▶ _What needs to be done_
Each entry below should appear again exactly as written, without pictures.

[Records contained in a dataset]
◆ ◆ ◆

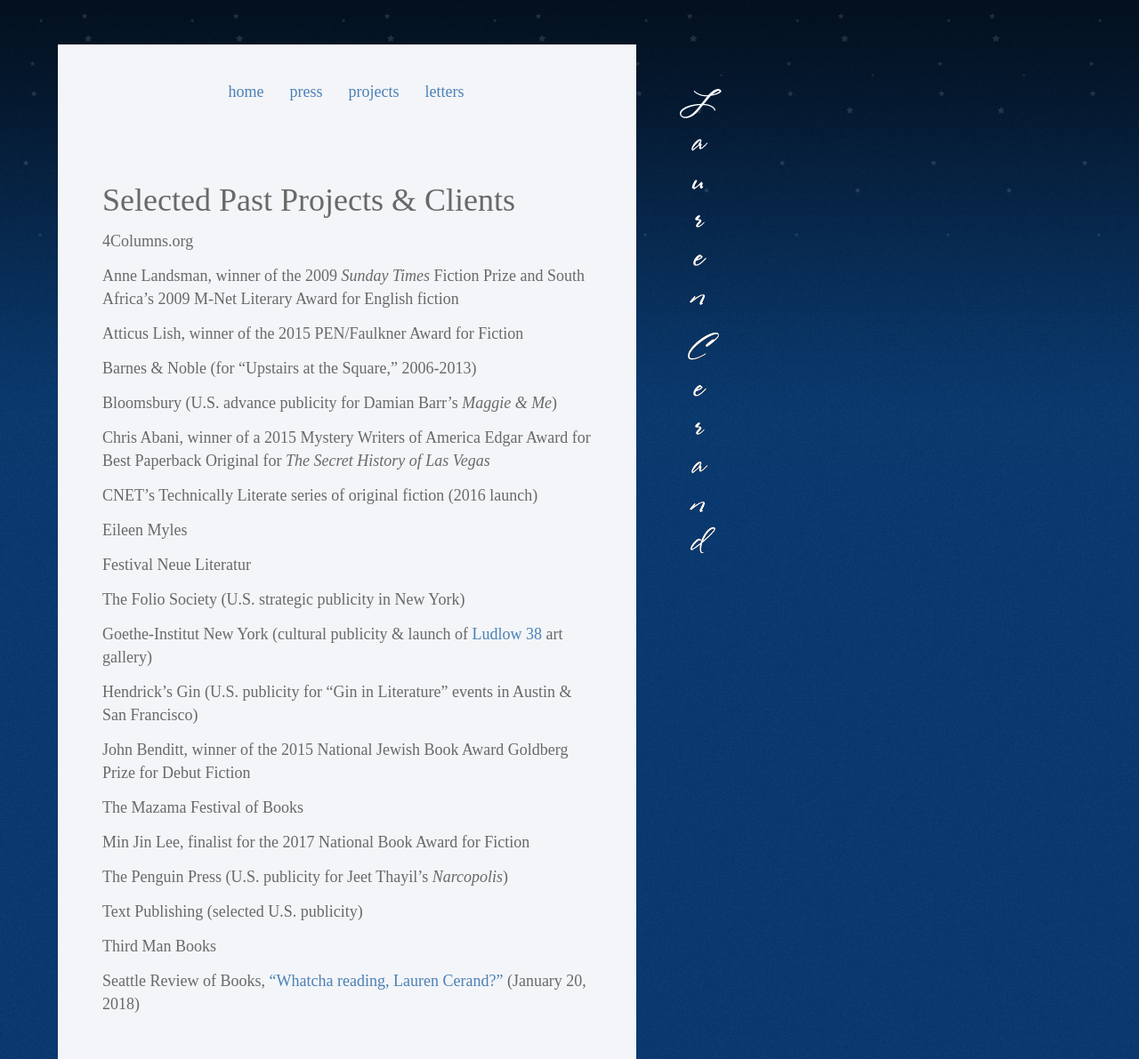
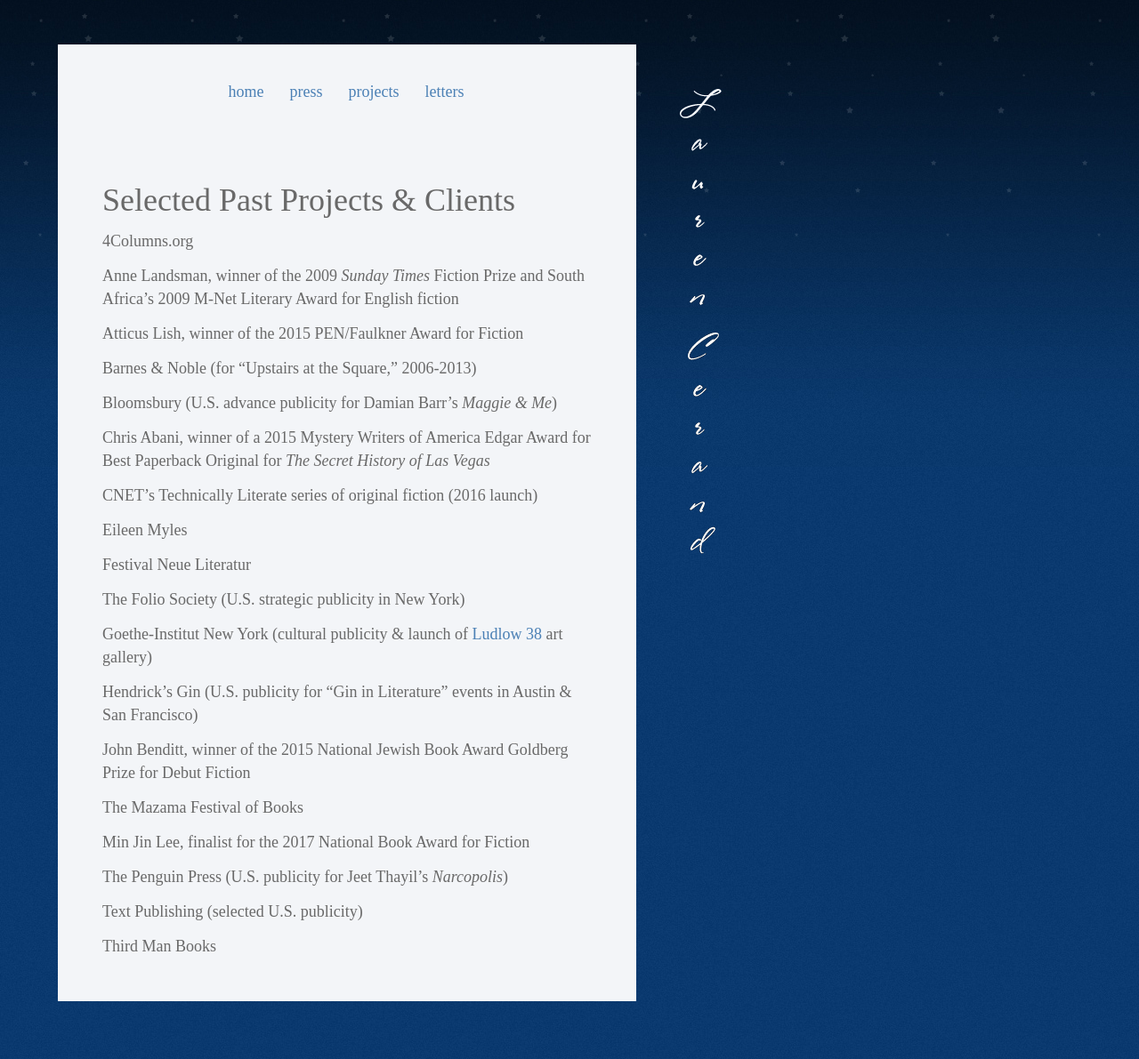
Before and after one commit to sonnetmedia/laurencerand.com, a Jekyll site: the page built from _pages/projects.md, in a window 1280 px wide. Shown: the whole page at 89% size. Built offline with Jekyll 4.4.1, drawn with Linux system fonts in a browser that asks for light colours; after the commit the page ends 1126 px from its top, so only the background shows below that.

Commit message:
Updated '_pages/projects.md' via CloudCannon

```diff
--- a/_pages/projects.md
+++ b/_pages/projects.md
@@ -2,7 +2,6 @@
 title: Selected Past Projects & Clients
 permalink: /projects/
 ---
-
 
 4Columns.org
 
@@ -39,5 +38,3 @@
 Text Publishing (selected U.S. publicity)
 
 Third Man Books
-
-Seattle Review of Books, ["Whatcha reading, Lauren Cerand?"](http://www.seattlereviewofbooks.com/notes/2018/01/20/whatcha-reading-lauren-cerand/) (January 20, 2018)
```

◆ ◆ ◆

▶ _Problem solution_
Before and after one commit to sonnetmedia/laurencerand.com, a Jekyll site: the page built from _pages/projects.md, in a window 1280 px wide. Shown: the whole page at 89% size. Built offline with Jekyll 4.4.1, drawn with Linux system fonts in a browser that asks for light colours; after the commit the page ends 1126 px from its top, so only the background shows below that.

Commit message:
Updated '_pages/projects.md' via CloudCannon

```diff
--- a/_pages/projects.md
+++ b/_pages/projects.md
@@ -2,7 +2,6 @@
 title: Selected Past Projects & Clients
 permalink: /projects/
 ---
-
 
 4Columns.org
 
@@ -39,5 +38,3 @@
 Text Publishing (selected U.S. publicity)
 
 Third Man Books
-
-Seattle Review of Books, ["Whatcha reading, Lauren Cerand?"](http://www.seattlereviewofbooks.com/notes/2018/01/20/whatcha-reading-lauren-cerand/) (January 20, 2018)
```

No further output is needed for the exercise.